## [Requirement]
Would you extract the whole listing below and retype it exactly?
::::::
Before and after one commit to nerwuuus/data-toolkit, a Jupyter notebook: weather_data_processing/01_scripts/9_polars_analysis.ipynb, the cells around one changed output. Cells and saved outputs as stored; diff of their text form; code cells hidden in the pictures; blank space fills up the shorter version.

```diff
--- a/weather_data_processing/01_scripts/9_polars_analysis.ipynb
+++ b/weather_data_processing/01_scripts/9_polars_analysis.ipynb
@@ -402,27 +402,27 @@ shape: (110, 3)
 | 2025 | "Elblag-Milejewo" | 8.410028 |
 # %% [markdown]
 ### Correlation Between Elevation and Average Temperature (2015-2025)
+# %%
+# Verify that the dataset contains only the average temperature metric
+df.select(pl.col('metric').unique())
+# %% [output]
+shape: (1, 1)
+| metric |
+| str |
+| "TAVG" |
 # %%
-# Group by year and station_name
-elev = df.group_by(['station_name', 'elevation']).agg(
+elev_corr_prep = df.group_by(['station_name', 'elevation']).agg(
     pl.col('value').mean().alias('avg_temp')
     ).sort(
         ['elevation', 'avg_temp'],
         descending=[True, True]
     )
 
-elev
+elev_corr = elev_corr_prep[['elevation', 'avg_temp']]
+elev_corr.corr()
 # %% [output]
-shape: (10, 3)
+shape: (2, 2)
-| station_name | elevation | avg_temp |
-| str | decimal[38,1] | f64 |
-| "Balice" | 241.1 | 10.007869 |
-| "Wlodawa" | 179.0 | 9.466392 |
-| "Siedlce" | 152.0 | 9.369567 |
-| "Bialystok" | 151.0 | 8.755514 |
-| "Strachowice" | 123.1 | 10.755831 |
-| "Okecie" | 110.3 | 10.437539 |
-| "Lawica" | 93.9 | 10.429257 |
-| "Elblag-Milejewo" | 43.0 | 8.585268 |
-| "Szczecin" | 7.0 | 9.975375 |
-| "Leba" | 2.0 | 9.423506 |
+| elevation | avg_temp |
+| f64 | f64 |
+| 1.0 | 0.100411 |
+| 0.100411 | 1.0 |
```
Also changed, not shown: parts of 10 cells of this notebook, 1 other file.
::::::
## [Result of this task]
Before and after one commit to nerwuuus/data-toolkit, a Jupyter notebook: weather_data_processing/01_scripts/9_polars_analysis.ipynb, the cells around one changed output. Cells and saved outputs as stored; diff of their text form; code cells hidden in the pictures; blank space fills up the shorter version.

```diff
--- a/weather_data_processing/01_scripts/9_polars_analysis.ipynb
+++ b/weather_data_processing/01_scripts/9_polars_analysis.ipynb
@@ -402,27 +402,27 @@ shape: (110, 3)
 | 2025 | "Elblag-Milejewo" | 8.410028 |
 # %% [markdown]
 ### Correlation Between Elevation and Average Temperature (2015-2025)
+# %%
+# Verify that the dataset contains only the average temperature metric
+df.select(pl.col('metric').unique())
+# %% [output]
+shape: (1, 1)
+| metric |
+| str |
+| "TAVG" |
 # %%
-# Group by year and station_name
-elev = df.group_by(['station_name', 'elevation']).agg(
+elev_corr_prep = df.group_by(['station_name', 'elevation']).agg(
     pl.col('value').mean().alias('avg_temp')
     ).sort(
         ['elevation', 'avg_temp'],
         descending=[True, True]
     )
 
-elev
+elev_corr = elev_corr_prep[['elevation', 'avg_temp']]
+elev_corr.corr()
 # %% [output]
-shape: (10, 3)
+shape: (2, 2)
-| station_name | elevation | avg_temp |
-| str | decimal[38,1] | f64 |
-| "Balice" | 241.1 | 10.007869 |
-| "Wlodawa" | 179.0 | 9.466392 |
-| "Siedlce" | 152.0 | 9.369567 |
-| "Bialystok" | 151.0 | 8.755514 |
-| "Strachowice" | 123.1 | 10.755831 |
-| "Okecie" | 110.3 | 10.437539 |
-| "Lawica" | 93.9 | 10.429257 |
-| "Elblag-Milejewo" | 43.0 | 8.585268 |
-| "Szczecin" | 7.0 | 9.975375 |
-| "Leba" | 2.0 | 9.423506 |
+| elevation | avg_temp |
+| f64 | f64 |
+| 1.0 | 0.100411 |
+| 0.100411 | 1.0 |
```
Also changed, not shown: parts of 10 cells of this notebook, 1 other file.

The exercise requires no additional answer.